─── SUPPLIED RECORDS

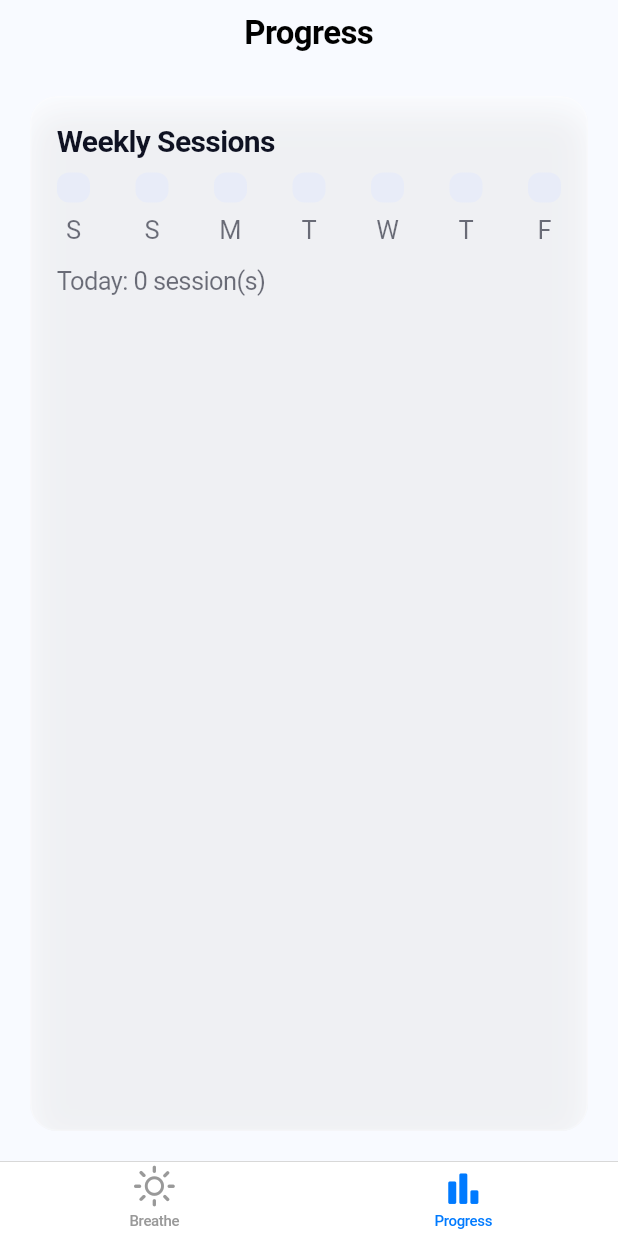
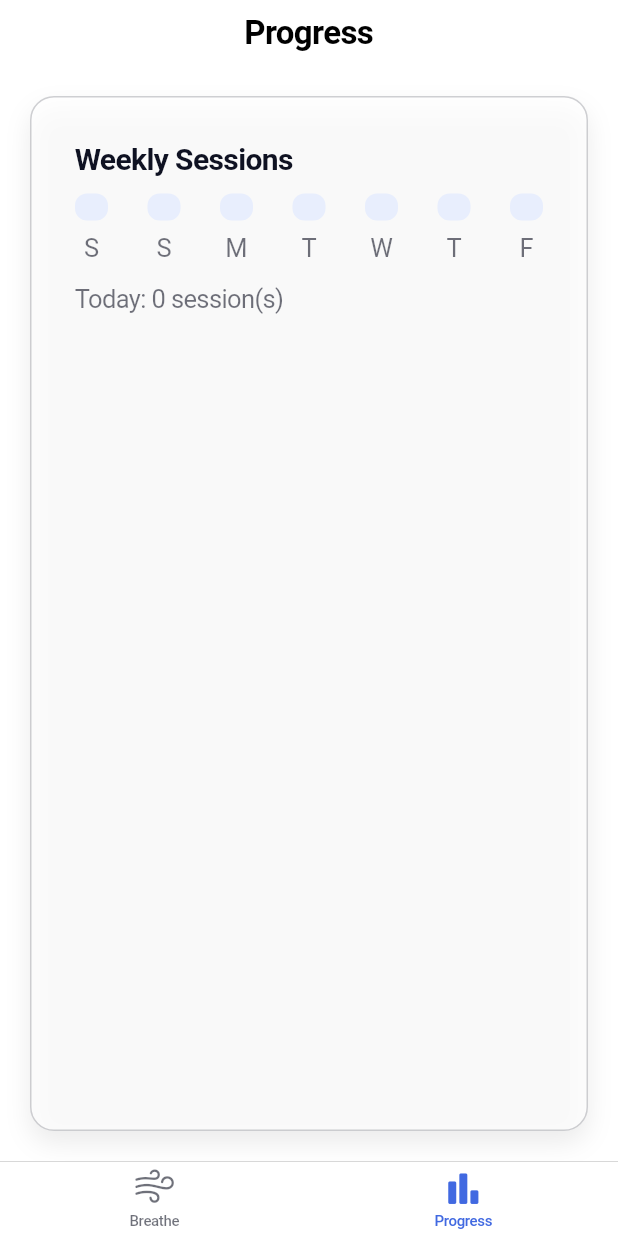
Before and after one commit to CarlosSemeao/mindbreath, a Flutter app: the screen it shows after launch, after a tap on "Progress", on a phone screen of 412 x 824 dp. Run offline on Flutter 3.47's test engine with Material 3 defaults, Android fonts, the phone set to English and light mode, and no system bars; our stand-ins replace shared_preferences.

Commit message:
Update main.dart

```diff
--- a/lib/main.dart
+++ b/lib/main.dart
@@ -1,9 +1,6 @@
 import 'dart:async';
-import 'dart:math' as math;
-import 'dart:ui';
 import 'package:flutter/cupertino.dart';
 import 'package:flutter/services.dart';
-import 'package:flutter/material.dart' show Colors; // <-- added
 import 'package:shared_preferences/shared_preferences.dart';
 
 void main() {
@@ -11,9 +8,28 @@ void main() {
   runApp(const MindBreathApp());
 }
 
+/// ---------- Palette (single hue, minimalist) ----------
+class MB {
+  // Background (very light, airy)
+  static const bgTop = Color(0xFFF7FAFF);
+  static const bgBottom = Color(0xFFFFFFFF);
+
+  // Primary hue family (blue → soft variants)
+  static const primary = Color(0xFF4169E1);     // royal / calm
+  static const primaryLight = Color(0xFF8FA7F2);
+  static const primarySoft = Color(0xFFE8EEFD);
+
+  // Text
+  static const label = Color(0xFF0F1222);
+  static const labelSub = Color(0x990F1222);
+
+  // Surfaces
+  static const card = Color(0xB3FFFFFF); // translucent white
+  static const stroke = Color(0x33_0F1222);
+}
+
 class MindBreathApp extends StatelessWidget {
   const MindBreathApp({super.key});
-
   @override
   Widget build(BuildContext context) {
     return const CupertinoApp(
@@ -25,14 +41,16 @@ class MindBreathApp extends StatelessWidget {
 
 class RootTabs extends StatelessWidget {
   const RootTabs({super.key});
-
   @override
   Widget build(BuildContext context) {
     return CupertinoTabScaffold(
-      tabBar: CupertinoTabBar( // <-- removed const
+      // IMPORTANT: not const (avoids const-assert issue at build time)
+      tabBar: CupertinoTabBar(
         backgroundColor: const Color(0xF0FFFFFF),
+        activeColor: MB.primary,
+        inactiveColor: MB.labelSub,
         items: const [
-          BottomNavigationBarItem(icon: Icon(CupertinoIcons.sun_max), label: 'Breathe'),
+          BottomNavigationBarItem(icon: Icon(CupertinoIcons.wind), label: 'Breathe'),
           BottomNavigationBarItem(icon: Icon(CupertinoIcons.chart_bar_alt_fill), label: 'Progress'),
         ],
       ),
@@ -48,29 +66,16 @@ class RootTabs extends StatelessWidget {
   }
 }
 
-/// Palette — soft, oceanic, spa-grade
-class Ink {
-  static const bgTop = Color(0xFFEFF4FF);
-  static const bgBottom = Color(0xFFF8FAFF);
-  static const glassStroke = Color(0x40FFFFFF);
-  static const orbDeep = Color(0xFF2F6BFF);
-  static const orbMid = Color(0xFF82B0FF);
-  static const orbLight = Color(0xFFE2ECFF);
-  static const label = Color(0xFF0F1222);
-  static const labelSub = Color(0x990F1222);
-  static const action = Color(0xFF0E1A4A);
-}
-
-/// ========================= BREATHE PAGE =========================
+/// ---------------------- Breathing engine ----------------------
 enum Phase { inhale, hold, exhale, rest }
 
 class BreathConfig {
   final Duration inhale, hold, exhale, rest;
   const BreathConfig({
     this.inhale = const Duration(seconds: 4),
-    this.hold = const Duration(seconds: 4),
+    this.hold   = const Duration(seconds: 4),
     this.exhale = const Duration(seconds: 6),
-    this.rest = const Duration(seconds: 2),
+    this.rest   = const Duration(seconds: 2),
   });
 }
 
@@ -82,8 +87,7 @@ class BreathePage extends StatefulWidget {
 
 class _BreathePageState extends State<BreathePage> with TickerProviderStateMixin {
   final _cfg = const BreathConfig();
-  late final AnimationController _orbScale;   // size + “breathing”
-  late final AnimationController _orbDrift;   // slow 3D parallax drift
+  late final AnimationController _scale; // scales the globe
   Phase _phase = Phase.rest;
   Timer? _timer;
   bool _running = false;
@@ -95,19 +99,13 @@ class _BreathePageState extends State<BreathePage> with TickerProviderStateMixin
   @override
   void initState() {
     super.initState();
-    _orbScale = AnimationController(
+    _scale = AnimationController(
       vsync: this,
       duration: const Duration(milliseconds: 1200),
-      lowerBound: 0.7,
+      lowerBound: 0.75,
       upperBound: 1.0,
       value: 0.85,
     );
-
-    _orbDrift = AnimationController(
-      vsync: this,
-      duration: const Duration(seconds: 12),
-    )..repeat();
-
     _loadPrefs();
   }
 
@@ -129,14 +127,13 @@ class _BreathePageState extends State<BreathePage> with TickerProviderStateMixin
     _weekCounts[key] = (_weekCounts[key] ?? 0) + 1;
 
     final cutoff = t.subtract(const Duration(days: 7));
-    _weekCounts.removeWhere((k, _) => DateTime.parse(k)
-        .isBefore(DateTime(cutoff.year, cutoff.month, cutoff.day)));
+    _weekCounts.removeWhere((k, _) =>
+        DateTime.parse(k).isBefore(DateTime(cutoff.year, cutoff.month, cutoff.day)));
 
     final list = _weekCounts.entries.map((e) => "${e.key}|${e.value}").toList();
     await _prefs.setStringList('week', list);
   }
 
-  // Engine
   void _start() {
     if (_running) return;
     setState(() => _running = true);
@@ -145,11 +142,11 @@ class _BreathePageState extends State<BreathePage> with TickerProviderStateMixin
 
   void _stop() {
     _timer?.cancel();
-    _orbScale.stop();
+    _scale.stop();
     setState(() {
       _running = false;
       _phase = Phase.rest;
-      _orbScale.value = 0.85;
+      _scale.value = 0.85;
     });
   }
 
@@ -160,14 +157,14 @@ class _BreathePageState extends State<BreathePage> with TickerProviderStateMixin
 
     switch (next) {
       case Phase.inhale:
-        _orbScale.animateTo(1.0, duration: _cfg.inhale, curve: Curves.easeInOutCubic);
+        _scale.animateTo(1.0, duration: _cfg.inhale, curve: Curves.easeInOutCubic);
         _timer = Timer(_cfg.inhale, () => _runPhase(Phase.hold));
         break;
       case Phase.hold:
         _timer = Timer(_cfg.hold, () => _runPhase(Phase.exhale));
         break;
       case Phase.exhale:
-        _orbScale.animateTo(0.7, duration: _cfg.exhale, curve: Curves.easeInOutCubic);
+        _scale.animateTo(0.75, duration: _cfg.exhale, curve: Curves.easeInOutCubic);
         _timer = Timer(_cfg.exhale, () => _runPhase(Phase.rest));
         break;
       case Phase.rest:
@@ -196,41 +193,38 @@ class _BreathePageState extends State<BreathePage> with TickerProviderStateMixin
     }
   }
 
+  String get _label => switch (_phase) {
+        Phase.inhale => 'Inhale',
+        Phase.hold   => 'Hold',
+        Phase.exhale => 'Exhale',
+        Phase.rest   => 'Rest',
+      };
+
   @override
   void dispose() {
     _timer?.cancel();
-    _orbScale.dispose();
-    _orbDrift.dispose();
+    _scale.dispose();
     super.dispose();
   }
 
-  String get _label => switch (_phase) {
-        Phase.inhale => 'Inhale',
-        Phase.hold => 'Hold',
-        Phase.exhale => 'Exhale',
-        Phase.rest => 'Rest',
-      };
-
   @override
   Widget build(BuildContext context) {
-    final size = MediaQuery.of(context).size;
-
     return CupertinoPageScaffold(
-      backgroundColor: Ink.bgBottom,
+      backgroundColor: MB.bgBottom,
       navigationBar: const CupertinoNavigationBar(
         middle: Text('MindBreath', style: TextStyle(fontSize: 22, fontWeight: FontWeight.w600)),
         border: null,
-        backgroundColor: Color(0xCCFFFFFF),
+        backgroundColor: Color(0xF2FFFFFF),
       ),
       child: Stack(
         children: [
-          // Soft background gradient
+          // Subtle vertical wash of the same hue
           Container(
             decoration: const BoxDecoration(
               gradient: LinearGradient(
                 begin: Alignment.topCenter,
                 end: Alignment.bottomCenter,
-                colors: [Ink.bgTop, Ink.bgBottom],
+                colors: [MB.bgTop, MB.bgBottom],
               ),
             ),
           ),
@@ -241,23 +235,27 @@ class _BreathePageState extends State<BreathePage> with TickerProviderStateMixin
               children: [
                 const SizedBox(height: 12),
 
-                // Glass card with phase label
+                // Minimal pill showing the current phase + haptics toggle
                 Padding(
                   padding: const EdgeInsets.symmetric(horizontal: 20),
-                  child: _Glass(
-                    child: Padding(
-                      padding: const EdgeInsets.symmetric(vertical: 16, horizontal: 18),
+                  child: _Card(
                     child: Row(
                       mainAxisAlignment: MainAxisAlignment.spaceBetween,
                       children: [
-                          Text(_label, style: const TextStyle(fontSize: 22, fontWeight: FontWeight.w600, color: Ink.label)),
+                        Text(_label,
+                            style: const TextStyle(
+                              fontSize: 20,
+                              fontWeight: FontWeight.w600,
+                              color: MB.label,
+                            )),
                         Row(
                           children: [
-                              const Text('Haptics', style: TextStyle(color: Ink.labelSub)),
+                            const Text('Haptics', style: TextStyle(color: MB.labelSub)),
                             const SizedBox(width: 8),
                             CupertinoSwitch(
                               value: _hapticsOn,
                               onChanged: (v) => setState(() => _hapticsOn = v),
+                              activeColor: MB.primary,
                             ),
                           ],
                         ),
@@ -265,23 +263,20 @@ class _BreathePageState extends State<BreathePage> with TickerProviderStateMixin
                     ),
                   ),
                 ),
-                ),
 
+                // CENTERED breathing globe
                 const Spacer(),
-
-                // Liquid-glass breathing orb
-                AnimatedBuilder(
-                  animation: Listenable.merge([_orbScale, _orbDrift]),
+                Center(
+                  child: AnimatedBuilder(
+                    animation: _scale,
                     builder: (context, _) {
-                    final drift = math.sin(_orbDrift.value * 2 * math.pi) * 0.07;
-                    final scale = _orbScale.value + drift * 0.03;
-                    final diameter = size.width * 0.68 * scale;
-                    return Center(
-                      child: _LiquidOrb(diameter: diameter, phase: _phase, t: _orbDrift.value),
-                    );
+                      // Fixed base size + scale
+                      final base = MediaQuery.of(context).size.width * 0.64;
+                      final d = base * _scale.value;
+                      return _BreathGlobe(diameter: d);
                     },
                   ),
-
+                ),
                 const SizedBox(height: 28),
 
                 // Controls
@@ -299,8 +294,8 @@ class _BreathePageState extends State<BreathePage> with TickerProviderStateMixin
                       Expanded(
                         child: CupertinoButton(
                           onPressed: _stop,
-                          color: const Color(0xFFE9ECF6),
-                          child: const Text('Stop', style: TextStyle(color: Ink.action)),
+                          color: MB.primarySoft,
+                          child: const Text('Stop', style: TextStyle(color: MB.primary)),
                         ),
                       ),
                     ],
@@ -315,125 +310,66 @@ class _BreathePageState extends State<BreathePage> with TickerProviderStateMixin
   }
 }
 
-/// Frosted glass container
-class _Glass extends StatelessWidget {
-  final Widget child;
-  const _Glass({required this.child});
+/// Minimal “floating globe” using one hue + soft shadows (no 3D shaders)
+class _BreathGlobe extends StatelessWidget {
+  final double diameter;
+  const _BreathGlobe({required this.diameter});
 
   @override
   Widget build(BuildContext context) {
-    return ClipRRect(
-      borderRadius: BorderRadius.circular(18),
-      child: BackdropFilter(
-        filter: ImageFilter.blur(sigmaX: 16, sigmaY: 16),
-        child: DecoratedBox(
+    return Container(
+      width: diameter,
+      height: diameter,
       decoration: BoxDecoration(
-            color: const Color(0x66FFFFFF),
-            borderRadius: BorderRadius.circular(18),
-            border: Border.all(color: Ink.glassStroke, width: 1),
+        shape: BoxShape.circle,
+        // One-hue gradient for a gentle depth
+        gradient: const RadialGradient(
+          center: Alignment(-0.2, -0.25),
+          radius: 0.95,
+          colors: [MB.primaryLight, MB.primary],
+          stops: [0.0, 1.0],
+        ),
+        // Soft depth + lifted shadow
         boxShadow: const [
-              BoxShadow(
-                color: Color(0x14000000),
-                blurRadius: 18,
-                offset: Offset(0, 10),
+          BoxShadow(color: Color(0x22000000), blurRadius: 26, offset: Offset(0, 14)),
+          BoxShadow(color: Color(0x11000000), blurRadius: 6,  offset: Offset(0, 2)),
+        ],
+        border: Border.all(color: MB.stroke, width: 1),
       ),
-            ],
-          ),
-          child: child,
+      // subtle inner highlight to suggest glass, but still flat/minimal
+      foregroundDecoration: const BoxDecoration(
+        shape: BoxShape.circle,
+        gradient: LinearGradient(
+          begin: Alignment.topLeft,
+          end: Alignment.bottomRight,
+          colors: [Color(0x33FFFFFF), Color(0x00FFFFFF)],
         ),
       ),
     );
   }
 }
 
-/// The liquid-glass 3D orb with inner glow and rim light
-class _LiquidOrb extends StatelessWidget {
-  final double diameter;
-  final Phase phase;
-  final double t; // 0..1 drifting time
-  const _LiquidOrb({required this.diameter, required this.phase, required this.t});
-
+/// Simple translucent card
+class _Card extends StatelessWidget {
+  final Widget child;
+  const _Card({required this.child});
   @override
   Widget build(BuildContext context) {
-    // Subtle color shift by phase
-    final tint = switch (phase) {
-      Phase.inhale => Ink.orbMid,
-      Phase.hold => Ink.orbLight,
-      Phase.exhale => Ink.orbDeep,
-      Phase.rest => Ink.orbMid,
-    };
-
-    return CustomPaint(
-      size: Size.square(diameter),
-      painter: _OrbPainter(t: t, tint: tint),
+    return DecoratedBox(
+      decoration: BoxDecoration(
+        color: MB.card,
+        borderRadius: BorderRadius.circular(16),
+        border: Border.all(color: MB.stroke),
+        boxShadow: const [
+          BoxShadow(color: Color(0x14000000), blurRadius: 14, offset: Offset(0, 8)),
+        ],
+      ),
+      child: Padding(padding: const EdgeInsets.all(14), child: child),
     );
   }
 }
 
-class _OrbPainter extends CustomPainter {
-  final double t; // 0..1
-  final Color tint;
-  _OrbPainter({required this.t, required this.tint});
-
-  @override
-  void paint(Canvas canvas, Size size) {
-    final r = size.width / 2;
-    final c = Offset(r, r);
-    final paint = Paint()..isAntiAlias = true;
-
-    // Base radial gradient (depth)
-    final base = RadialGradient(
-      center: Alignment(0.0 + 0.2 * math.sin(t * 2 * math.pi), 0.0 - 0.2 * math.cos(t * 2 * math.pi)),
-      radius: 0.85,
-      colors: [tint, Ink.orbDeep, const Color(0xFF0B1440)],
-      stops: const [0.0, 0.55, 1.0],
-    );
-    paint.shader = base.createShader(Rect.fromCircle(center: c, radius: r));
-    canvas.drawCircle(c, r, paint);
-
-    // Inner glow (additive)
-    final inner = Paint()
-      ..shader = RadialGradient(
-        colors: [Ink.orbLight.withOpacity(0.45), Colors.transparent],
-        stops: const [0.0, 1.0],
-      ).createShader(Rect.fromCircle(center: c.translate(-r * 0.15, -r * 0.15), radius: r * 0.9))
-      ..blendMode = BlendMode.plus
-      ..isAntiAlias = true;
-    canvas.drawCircle(c, r * 0.95, inner);
-
-    // Rim light / specular highlight
-    final rim = Paint()
-      ..shader = SweepGradient(
-        startAngle: 0,
-        endAngle: math.pi * 2,
-        colors: [
-          Colors.transparent,
-          Colors.white.withOpacity(0.28),
-          Colors.transparent,
-        ],
-        stops: const [0.0, 0.08, 0.16],
-        transform: GradientRotation(1.2 + t * 2 * math.pi),
-      ).createShader(Rect.fromCircle(center: c, radius: r))
-      ..blendMode = BlendMode.screen
-      ..isAntiAlias = true;
-    canvas.drawCircle(c, r, rim);
-
-    // Soft shadow under the orb (ambient drop)
-    final shadow = Paint()
-      ..maskFilter = const MaskFilter.blur(BlurStyle.normal, 18)
-      ..color = const Color(0x33000000);
-    canvas.drawOval(
-      Rect.fromCenter(center: c.translate(0, r * 0.85), width: r * 1.2, height: r * 0.32),
-      shadow,
-    );
-  }
-
-  @override
-  bool shouldRepaint(covariant _OrbPainter old) => old.t != t || old.tint != tint;
-}
-
-/// ========================= PROGRESS PAGE =========================
-
+/// ---------------------- Progress (separate tab) ----------------------
 class ProgressPage extends StatefulWidget {
   const ProgressPage({super.key});
   @override
@@ -455,9 +391,7 @@ class _ProgressPageState extends State<ProgressPage> {
     final raw = _prefs.getStringList('week') ?? [];
     for (final s in raw) {
       final parts = s.split('|');
-      if (parts.length == 2) {
-        _week[parts[0]] = int.tryParse(parts[1]) ?? 0;
-      }
+      if (parts.length == 2) _week[parts[0]] = int.tryParse(parts[1]) ?? 0;
     }
     setState(() {});
   }
@@ -472,60 +406,53 @@ class _ProgressPageState extends State<ProgressPage> {
     });
 
     return CupertinoPageScaffold(
-      backgroundColor: Ink.bgBottom,
+      backgroundColor: MB.bgBottom,
       navigationBar: const CupertinoNavigationBar(
         middle: Text('Progress', style: TextStyle(fontSize: 22, fontWeight: FontWeight.w600)),
         border: null,
-        backgroundColor: Color(0xCCFFFFFF),
+        backgroundColor: Color(0xF2FFFFFF),
       ),
       child: SafeArea(
         child: Padding(
           padding: const EdgeInsets.all(20),
-          child: _Glass(
+          child: _Card(
             child: Padding(
-              padding: const EdgeInsets.fromLTRB(18, 18, 18, 22),
+              padding: const EdgeInsets.fromLTRB(16, 16, 16, 18),
               child: Column(
                 crossAxisAlignment: CrossAxisAlignment.start,
                 children: [
-                  const Text('Weekly Sessions', style: TextStyle(fontSize: 20, fontWeight: FontWeight.w600, color: Ink.label)),
-                  const SizedBox(height: 10),
+                  const Text('Weekly Sessions',
+                      style: TextStyle(fontSize: 20, fontWeight: FontWeight.w600, color: MB.label)),
+                  const SizedBox(height: 12),
                   Row(
                     mainAxisAlignment: MainAxisAlignment.spaceBetween,
                     children: days.map((e) {
                       final int v = e.$2;
-                      final h = (v == 0) ? 20.0 : (20 + (v.clamp(0, 6) * 12)).toDouble();
+                      final h = (v == 0) ? 18.0 : (18 + (v.clamp(0, 6) * 12)).toDouble();
                       return Column(
                         children: [
                           AnimatedContainer(
-                            duration: const Duration(milliseconds: 300),
+                            duration: const Duration(milliseconds: 250),
                             curve: Curves.easeInOutCubic,
                             width: 22,
                             height: h,
                             decoration: BoxDecoration(
+                              color: v == 0 ? MB.primarySoft : MB.primary,
                               borderRadius: BorderRadius.circular(8),
-                              gradient: LinearGradient(
-                                begin: Alignment.topCenter,
-                                end: Alignment.bottomCenter,
-                                colors: v == 0
-                                    ? [const Color(0xFFE8ECF8), const Color(0xFFE8ECF8)]
-                                    : [Ink.orbLight, Ink.orbMid],
-                              ),
-                              boxShadow: v == 0 ? null : const [
-                                BoxShadow(color: Color(0x22000000), blurRadius: 10, offset: Offset(0, 6)),
-                              ],
+                              boxShadow: v == 0
+                                  ? null
+                                  : const [BoxShadow(color: Color(0x22000000), blurRadius: 10, offset: Offset(0, 6))],
                             ),
                           ),
                           const SizedBox(height: 8),
-                          Text(_dayLetter(e.$1), style: const TextStyle(color: Ink.labelSub)),
+                          Text(_dayLetter(e.$1), style: const TextStyle(color: MB.labelSub)),
                         ],
                       );
                     }).toList(),
                   ),
                   const SizedBox(height: 14),
-                  Text(
-                    'Today: ${_todayCount()} session(s)',
-                    style: const TextStyle(color: Ink.labelSub),
-                  ),
+                  Text('Today: ${_todayCount()} session(s)',
+                      style: const TextStyle(color: MB.labelSub)),
                 ],
               ),
             ),
```
Lines whose indentation alone changed are shown as unchanged.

──────

EXERCISE DETAILS:
For the listing above, state how many lines hold the string "children", giving the number alone.

RESULT OF THIS TASK:
7